“What a mess!” How many times have you said this about person who has made a wreck of his life? How often have you said it about a family in constant turmoil? How recently have you said these words about what is happening in Washington, D.C.? The messes little children make can’t compare to chaos adults create.
There is a great deal of disorder and confusion in our country. And though it may be worse now, has there ever been a time when things were perfectly settled? What about other nations? Every country has its share of trouble. Even the great nation of Israel in the Old Testament was plagued by moral and political problems. The history of God’s people is the story of one crisis and scandal after another.
Reading about the corruption of governments in the Bible is much different than listening to talk shows and newscasts or reading social media posts. It’s not that the Scriptures overlook the evils of the times they describe.

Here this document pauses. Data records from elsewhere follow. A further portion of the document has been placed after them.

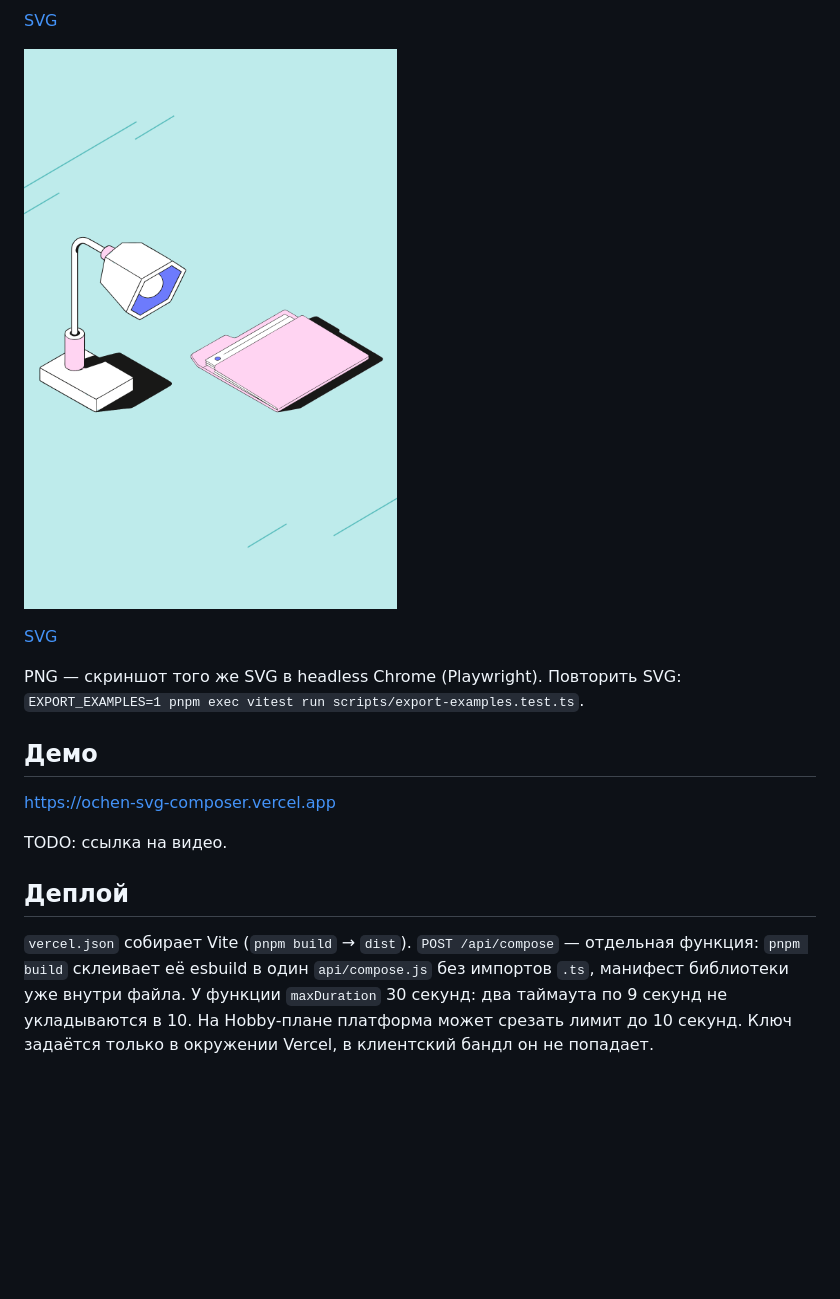
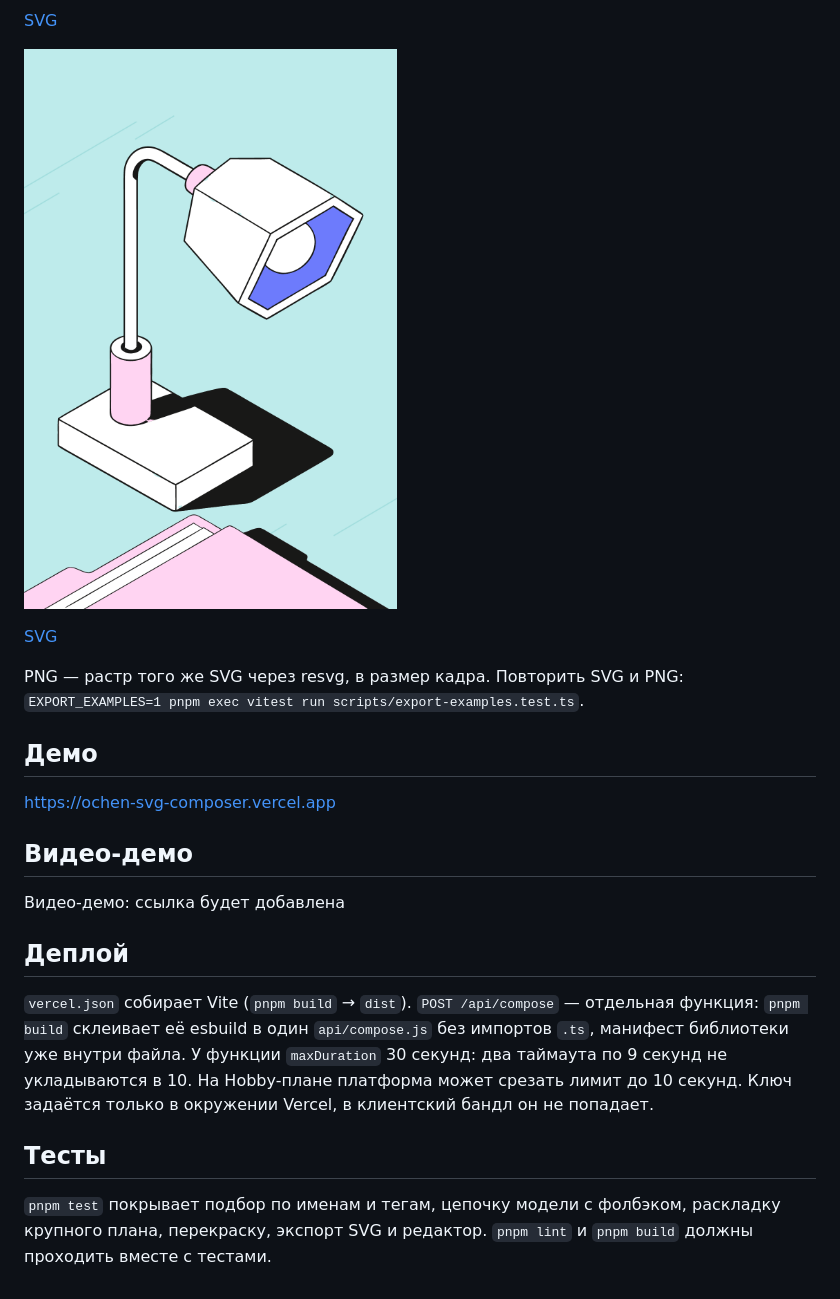
Before and after one commit to aleksey-kerkin/ochen-svg-composer, a Markdown page: README.md, the part around one of its changes. Rendered like a GitHub page; pictures changed too: examples/office-portrait-teal.png; blank space fills up the shorter version.

```diff
--- a/README.md
+++ b/README.md
@@ -59,14 +75,20 @@ pnpm smoke:nvidia
 
 [SVG](examples/office-portrait-teal.svg)
 
-PNG — скриншот того же SVG в headless Chrome (Playwright). Повторить SVG: `EXPORT_EXAMPLES=1 pnpm exec vitest run scripts/export-examples.test.ts`.
+PNG — растр того же SVG через resvg, в размер кадра. Повторить SVG и PNG: `EXPORT_EXAMPLES=1 pnpm exec vitest run scripts/export-examples.test.ts`.
 
 ## Демо
 
 https://ochen-svg-composer.vercel.app
 
-TODO: ссылка на видео.
+## Видео-демо
+
+Видео-демо: ссылка будет добавлена
 
 ## Деплой
 
 `vercel.json` собирает Vite (`pnpm build` → `dist`). `POST /api/compose` — отдельная функция: `pnpm build` склеивает её esbuild в один `api/compose.js` без импортов `.ts`, манифест библиотеки уже внутри файла. У функции `maxDuration` 30 секунд: два таймаута по 9 секунд не укладываются в 10. На Hobby-плане платформа может срезать лимит до 10 секунд. Ключ задаётся только в окружении Vercel, в клиентский бандл он не попадает.
+
+## Тесты
+
+`pnpm test` покрывает подбор по именам и тегам, цепочку модели с фолбэком, раскладку крупного плана, перекраску, экспорт SVG и редактор. `pnpm lint` и `pnpm build` должны проходить вместе с тестами.
```
Also changed, not shown: other parts of README.md (+27 -11 lines), examples/dengi-square-peach.png, examples/ucheba-landscape-lilac.png, 4 other files.
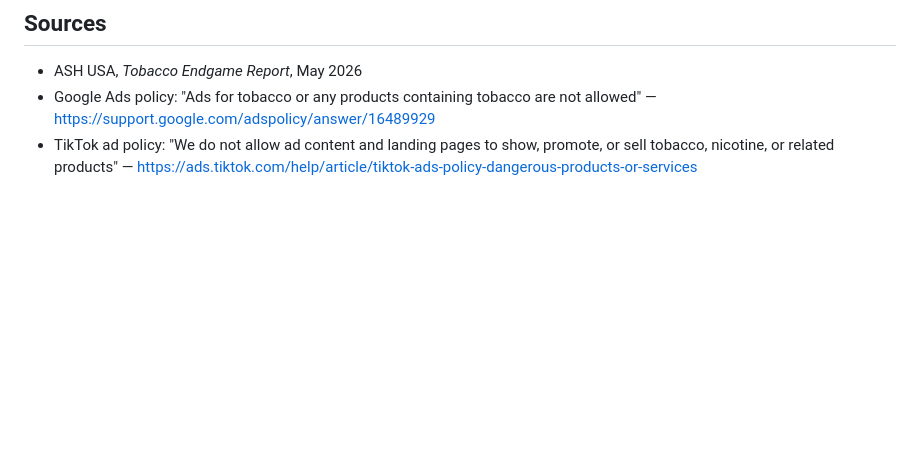
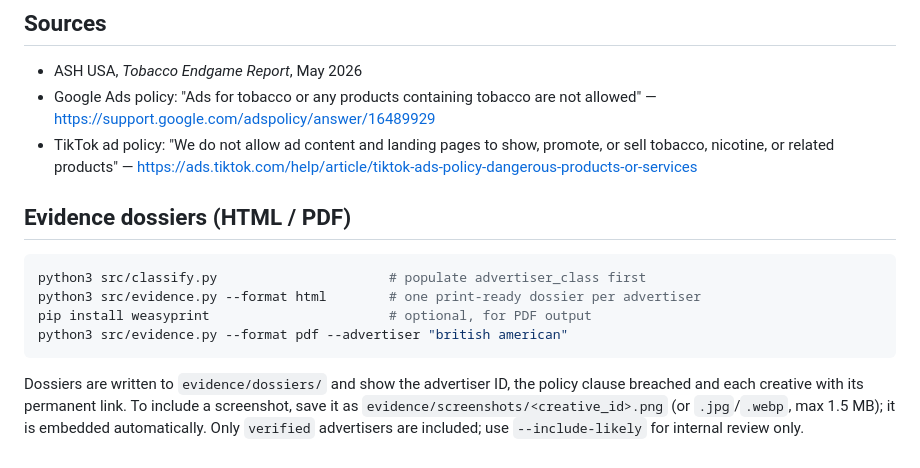
Before and after one commit to Ahmet-Dedeler/eliminate-cigarettes, a Markdown page: README.md, the part around the change. Drawn GitHub-style; blank space fills up the shorter version.

Commit message:
docs: document evidence dossier export

````diff
--- a/README.md
+++ b/README.md
@@ -106,3 +106,20 @@ Researched but not acted on:
 - TikTok ad policy: "We do not allow ad content and landing pages to show,
   promote, or sell tobacco, nicotine, or related products" —
   https://ads.tiktok.com/help/article/tiktok-ads-policy-dangerous-products-or-services
+
+
+
+## Evidence dossiers (HTML / PDF)
+
+```bash
+python3 src/classify.py                      # populate advertiser_class first
+python3 src/evidence.py --format html        # one print-ready dossier per advertiser
+pip install weasyprint                       # optional, for PDF output
+python3 src/evidence.py --format pdf --advertiser "british american"
+```
+
+Dossiers are written to `evidence/dossiers/` and show the advertiser ID, the policy
+clause breached and each creative with its permanent link. To include a screenshot,
+save it as `evidence/screenshots/<creative_id>.png` (or `.jpg`/`.webp`, max 1.5 MB);
+it is embedded automatically. Only `verified` advertisers are included; use
+`--include-likely` for internal review only.
````
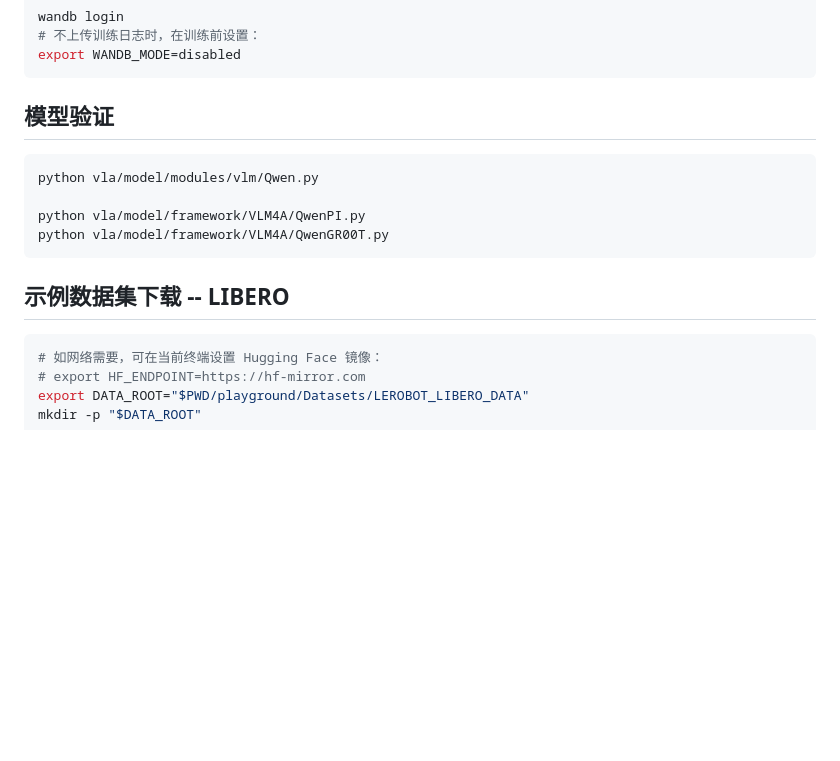
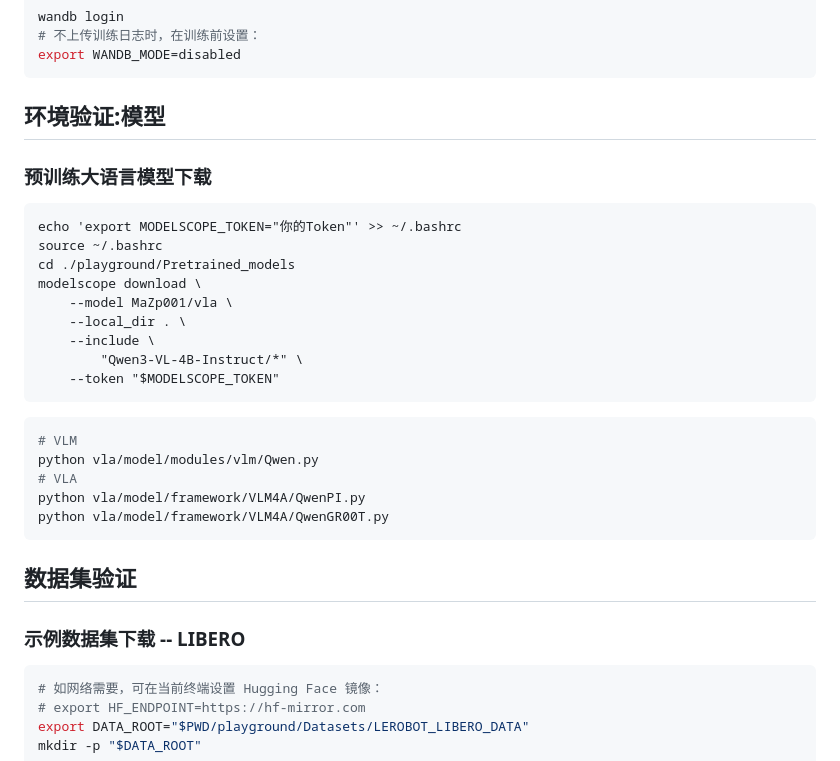
Before and after one commit to MAZHIPENG001/vla, a Markdown page: README.md, the part around one of its changes. Drawn GitHub-style; blank space fills up the shorter version.

````diff
--- a/README.md
+++ b/README.md
@@ -45,15 +45,28 @@ wandb login
 export WANDB_MODE=disabled
 ```
 
-## 模型验证
+## 环境验证:模型
+### 预训练大语言模型下载
+```
+echo 'export MODELSCOPE_TOKEN="你的Token"' >> ~/.bashrc
+source ~/.bashrc
+cd ./playground/Pretrained_models
+modelscope download \
+    --model MaZp001/vla \
+    --local_dir . \
+    --include \
+        "Qwen3-VL-4B-Instruct/*" \
+    --token "$MODELSCOPE_TOKEN"
+```
 ```bash
+# VLM
 python vla/model/modules/vlm/Qwen.py
-
+# VLA
 python vla/model/framework/VLM4A/QwenPI.py
 python vla/model/framework/VLM4A/QwenGR00T.py
 ```
-
-## 示例数据集下载 -- LIBERO
+## 数据集验证
+### 示例数据集下载 -- LIBERO
 ```bash
 # 如网络需要，可在当前终端设置 Hugging Face 镜像：
 # export HF_ENDPOINT=https://hf-mirror.com
````
Also changed, not shown: other parts of README.md (+42 -8 lines).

The Word of God is very open about how bad leaders were, how hard times were, and how hopeless situations seemed.
But here is the difference. Here is what you won’t hear from the secular media. Even in the midst of human chaos, God still works His will. In ways we can neither see nor understand He accomplishes His plans and purposes in spite of the obstacles people cause.
But there is more. God not only works in spite of man’s disorder, but He also brings about His aims by using the wicked intentions of powerful men. He set a stubborn Pharaoh on the throne and showed His great power in overcoming him (Exod. 9:16). He used a proud Babylonian king to punish His own people (Jer. 25:9). He held the Assyrian empire like a rod in his hand when that nation had no intention of fulfilling God’s will (Isa. 10:5-7). He used the hypocrisy of Jewish leaders to offer His Son as the sacrifice for the sins of the world (I Cor. 2:7-8). Only the all-wise, all-powerful God can do such things.
Think about it. God displays His power and wisdom more when He accomplishes His purposes in the mist of chaos than He does in times of order. God showed his glory in the Bible when men like Moses, Daniel, and Paul worked with Him to bring about those aims. But how much more does the Lord show his glory when He works His will with men who fight against Him—without forcing them and taking away their free will? If God does something great with people who cooperate with Him, how much brighter does His majesty shine when He does His will with those who resist Him? Jesus could have waited until the sea was calm to call Peter to walk on the water, but he told him to walk when the wind and waves were boisterous (Matt. 14:26-32).
We serve a God who brings good out of seemingly hopeless messes.
-Kerry Duke